Rowland Hussey Macy (R H Macy) was a Nantucketer who, at the age of fifteen, sailed on a whaling ship and had a red star tattooed on his hand. He learned the retail business in a small shop on Main Street, and eventually founded his department store. This red star to this day is part of the logo of Macy’s (with apostrophe).

On 25 July 1956, 51 people were killed in the collision of the Italian ocean liner Andrea Doria with the Stockholm in heavy fog 72 km (45 mi) south of Nantucket.

SeaStreak Home   On Friday, I wrote in the morning on the sun porch of the B&B, and then took the Lady Martha in the afternoon back to Oak Bluffs, where I had booked the Dockside Inn right across from the inner harbor where I docked, and just a couple of blocks away from where I’d leave for New York. It was a contemporary building, but in Victorian style, and I like my ground-floor room abutting the front porch. Saturday I walked through the campground area again to sense its tranquility. After dinner there were fireworks over Nantucket Sound. Sunday afternoon I boarded the SeaStreak fast ferry for New York.


It was a beautiful late afternoon on the ferry, and in daylight, I could see all the islands on this end of the trip. We went down Vineyard Sound with the Elizabeth Islands on the right, and crossed Rhode Island Sound, passing Block Island on the left, which forms a geological continuum (Elizabeths-Block Island-Montauk Point). We then sailed through the next continuum with New York’s Fisher Island off Connecticut on our right, and Plum Island next to Orient Point on our left. I will be passing from Orient Point to CT on my July trip.
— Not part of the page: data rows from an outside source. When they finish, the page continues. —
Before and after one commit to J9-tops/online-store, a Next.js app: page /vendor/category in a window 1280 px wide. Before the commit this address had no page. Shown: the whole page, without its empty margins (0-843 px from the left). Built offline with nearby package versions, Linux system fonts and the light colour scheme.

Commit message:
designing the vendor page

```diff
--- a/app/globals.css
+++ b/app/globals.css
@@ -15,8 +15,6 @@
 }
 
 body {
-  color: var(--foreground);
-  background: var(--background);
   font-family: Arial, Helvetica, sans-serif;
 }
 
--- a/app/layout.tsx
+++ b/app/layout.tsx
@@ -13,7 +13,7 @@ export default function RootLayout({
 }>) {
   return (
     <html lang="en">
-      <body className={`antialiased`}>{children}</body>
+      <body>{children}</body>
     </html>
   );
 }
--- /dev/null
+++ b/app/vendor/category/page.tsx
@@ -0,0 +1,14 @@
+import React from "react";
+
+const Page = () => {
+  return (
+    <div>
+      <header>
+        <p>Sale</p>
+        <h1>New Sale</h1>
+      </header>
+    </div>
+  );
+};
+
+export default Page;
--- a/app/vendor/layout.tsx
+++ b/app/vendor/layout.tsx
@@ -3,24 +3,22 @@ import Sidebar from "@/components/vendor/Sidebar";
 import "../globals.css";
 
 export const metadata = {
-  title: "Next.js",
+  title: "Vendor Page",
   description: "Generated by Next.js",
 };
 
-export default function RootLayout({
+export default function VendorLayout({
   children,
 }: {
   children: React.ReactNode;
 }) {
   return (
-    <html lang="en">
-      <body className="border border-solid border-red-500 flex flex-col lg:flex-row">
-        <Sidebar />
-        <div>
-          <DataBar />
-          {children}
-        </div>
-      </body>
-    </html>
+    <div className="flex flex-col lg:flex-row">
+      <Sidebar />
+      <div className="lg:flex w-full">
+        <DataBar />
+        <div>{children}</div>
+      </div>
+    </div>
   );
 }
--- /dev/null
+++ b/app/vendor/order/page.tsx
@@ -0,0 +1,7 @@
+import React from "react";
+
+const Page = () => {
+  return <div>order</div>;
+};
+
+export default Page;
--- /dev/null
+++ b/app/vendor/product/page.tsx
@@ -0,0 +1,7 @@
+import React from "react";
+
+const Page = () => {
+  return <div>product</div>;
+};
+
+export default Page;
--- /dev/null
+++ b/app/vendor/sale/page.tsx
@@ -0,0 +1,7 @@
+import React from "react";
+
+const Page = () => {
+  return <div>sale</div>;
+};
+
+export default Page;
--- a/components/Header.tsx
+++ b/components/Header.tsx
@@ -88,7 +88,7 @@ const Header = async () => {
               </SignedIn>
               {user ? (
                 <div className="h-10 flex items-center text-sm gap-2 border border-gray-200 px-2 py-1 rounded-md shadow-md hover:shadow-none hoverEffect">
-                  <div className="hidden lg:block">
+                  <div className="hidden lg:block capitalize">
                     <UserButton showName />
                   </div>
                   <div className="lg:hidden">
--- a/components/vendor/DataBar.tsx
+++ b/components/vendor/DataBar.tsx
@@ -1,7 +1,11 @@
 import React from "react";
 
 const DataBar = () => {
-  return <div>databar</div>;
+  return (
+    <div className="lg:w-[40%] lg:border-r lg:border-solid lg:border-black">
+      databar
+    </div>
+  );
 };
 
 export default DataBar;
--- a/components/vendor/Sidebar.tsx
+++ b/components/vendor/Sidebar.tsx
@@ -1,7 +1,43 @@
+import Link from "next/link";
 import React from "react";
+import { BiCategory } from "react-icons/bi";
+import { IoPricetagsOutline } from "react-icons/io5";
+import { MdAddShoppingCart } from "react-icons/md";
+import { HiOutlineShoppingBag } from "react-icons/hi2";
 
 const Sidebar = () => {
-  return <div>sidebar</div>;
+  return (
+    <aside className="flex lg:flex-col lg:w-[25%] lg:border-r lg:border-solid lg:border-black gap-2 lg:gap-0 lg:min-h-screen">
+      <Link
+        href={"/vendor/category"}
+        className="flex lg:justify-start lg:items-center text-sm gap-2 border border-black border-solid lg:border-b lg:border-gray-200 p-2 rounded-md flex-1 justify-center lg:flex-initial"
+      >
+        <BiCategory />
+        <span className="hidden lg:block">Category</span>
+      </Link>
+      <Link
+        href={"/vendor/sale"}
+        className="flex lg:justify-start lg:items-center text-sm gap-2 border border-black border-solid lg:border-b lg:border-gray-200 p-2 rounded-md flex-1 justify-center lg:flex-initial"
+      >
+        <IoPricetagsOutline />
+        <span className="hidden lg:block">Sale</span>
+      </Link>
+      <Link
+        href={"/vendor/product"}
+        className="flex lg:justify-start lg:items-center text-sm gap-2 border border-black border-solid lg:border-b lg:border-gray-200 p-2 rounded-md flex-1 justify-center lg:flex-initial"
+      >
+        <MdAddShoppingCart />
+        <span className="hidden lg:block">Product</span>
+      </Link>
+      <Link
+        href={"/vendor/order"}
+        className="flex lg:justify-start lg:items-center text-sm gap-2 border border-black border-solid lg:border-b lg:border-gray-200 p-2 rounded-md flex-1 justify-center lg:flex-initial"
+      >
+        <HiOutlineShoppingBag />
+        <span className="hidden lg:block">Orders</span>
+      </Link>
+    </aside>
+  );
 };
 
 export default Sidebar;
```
But after a while came the nicest part, entering New York City by water right after sunset from the east, which I had never done before. It was two days before the summer solstice, so the city lights blended after sunset with a lingering twilight. We passed under the bridges on the Upper East River, then turned left at Hell Gate to go down the Lower East River to 35th Street. Most got off here, and fanned off in all directions. I got the bus here to the subway, and the SeaStreak continued down through the harbor to complete its trip back in New Jersey.